What the task asks ::
Line by line, repeat the material below exactly and skip the images.

[Opening Provided information section]

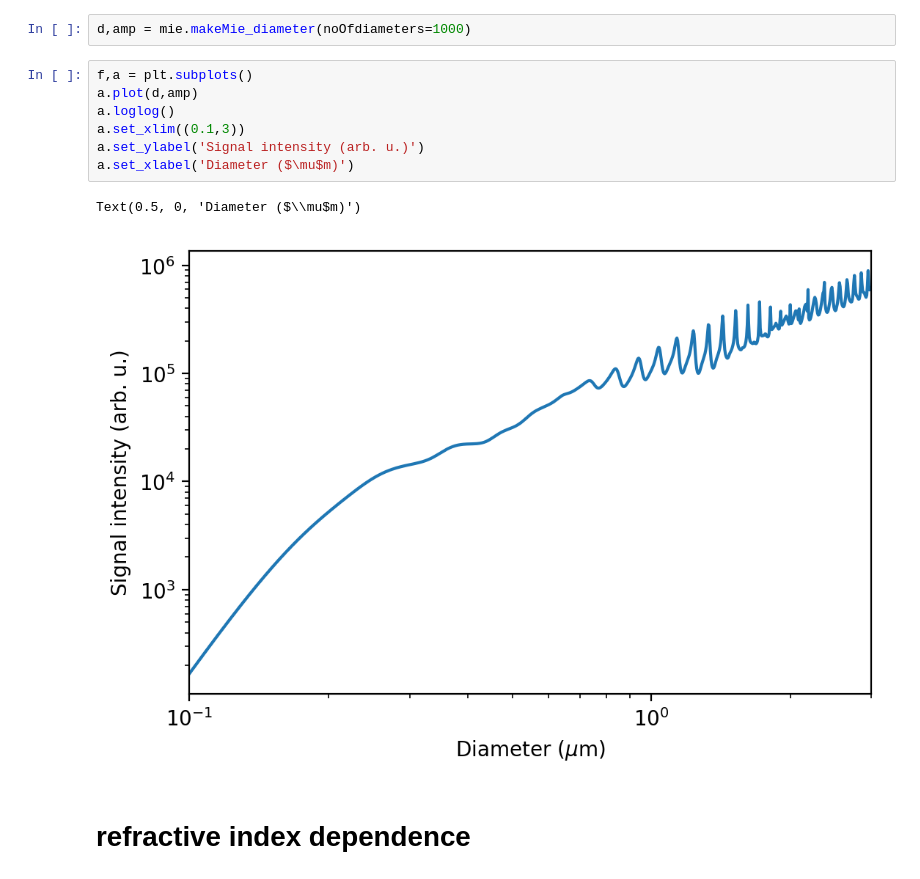
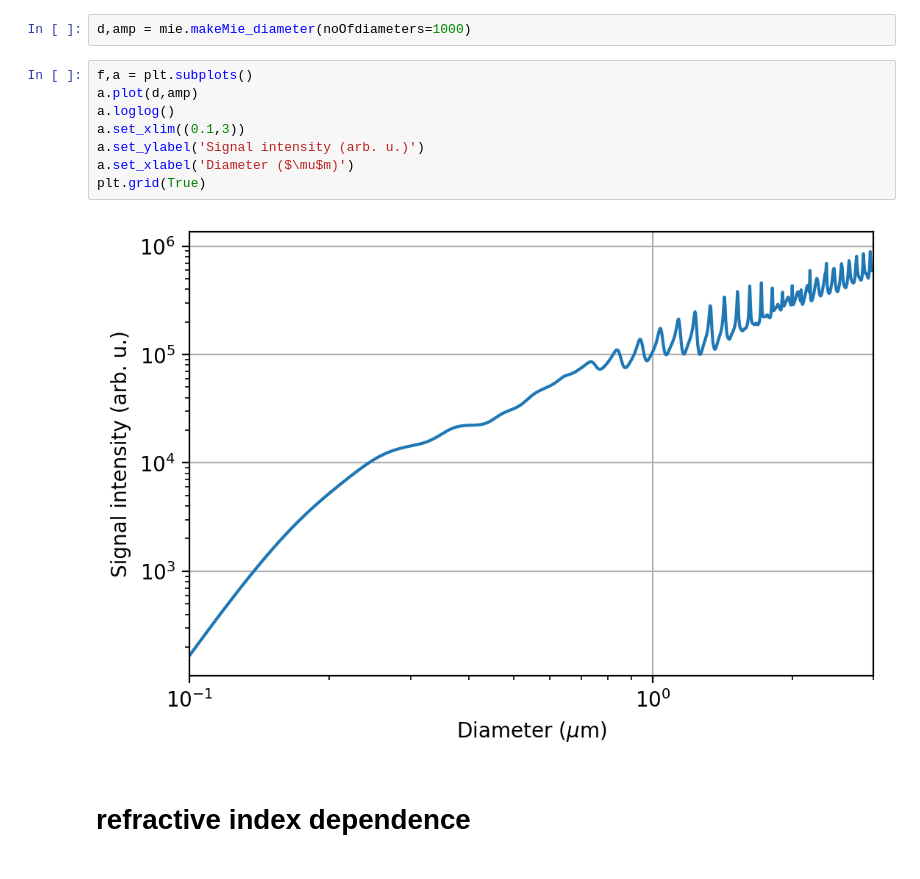
Before and after one commit to wblumberg/atm-py, a Jupyter notebook: examples/instruments_POPS_mie.ipynb, the cells around one changed output. Drawn from its saved outputs; the diff is of its cells as text.

```diff
--- a/examples/instruments_POPS_mie.ipynb
+++ b/examples/instruments_POPS_mie.ipynb
@@ -17,13 +17,13 @@ d,amp = mie.makeMie_diameter(noOfdiameters=1000)
 # %%
 f,a = plt.subplots()
 a.plot(d,amp)
 a.loglog()
 a.set_xlim((0.1,3))
 a.set_ylabel('Signal intensity (arb. u.)')
 a.set_xlabel('Diameter ($\mu$m)')
+plt.grid(True)
 # %% [output]
-Text(0.5, 0, 'Diameter ($\\mu$m)')
-[figure, old version]
+[figure, new version]
 # %% [markdown]
 # refractive index dependence
 # %%
```
Also changed, not shown: parts of 1 cell of this notebook, 5 other files.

[Closing Provided information section]

Task response ::
Before and after one commit to wblumberg/atm-py, a Jupyter notebook: examples/instruments_POPS_mie.ipynb, the cells around one changed output. Drawn from its saved outputs; the diff is of its cells as text.

```diff
--- a/examples/instruments_POPS_mie.ipynb
+++ b/examples/instruments_POPS_mie.ipynb
@@ -17,13 +17,13 @@ d,amp = mie.makeMie_diameter(noOfdiameters=1000)
 # %%
 f,a = plt.subplots()
 a.plot(d,amp)
 a.loglog()
 a.set_xlim((0.1,3))
 a.set_ylabel('Signal intensity (arb. u.)')
 a.set_xlabel('Diameter ($\mu$m)')
+plt.grid(True)
 # %% [output]
-Text(0.5, 0, 'Diameter ($\\mu$m)')
-[figure, old version]
+[figure, new version]
 # %% [markdown]
 # refractive index dependence
 # %%
```
Also changed, not shown: parts of 1 cell of this notebook, 5 other files.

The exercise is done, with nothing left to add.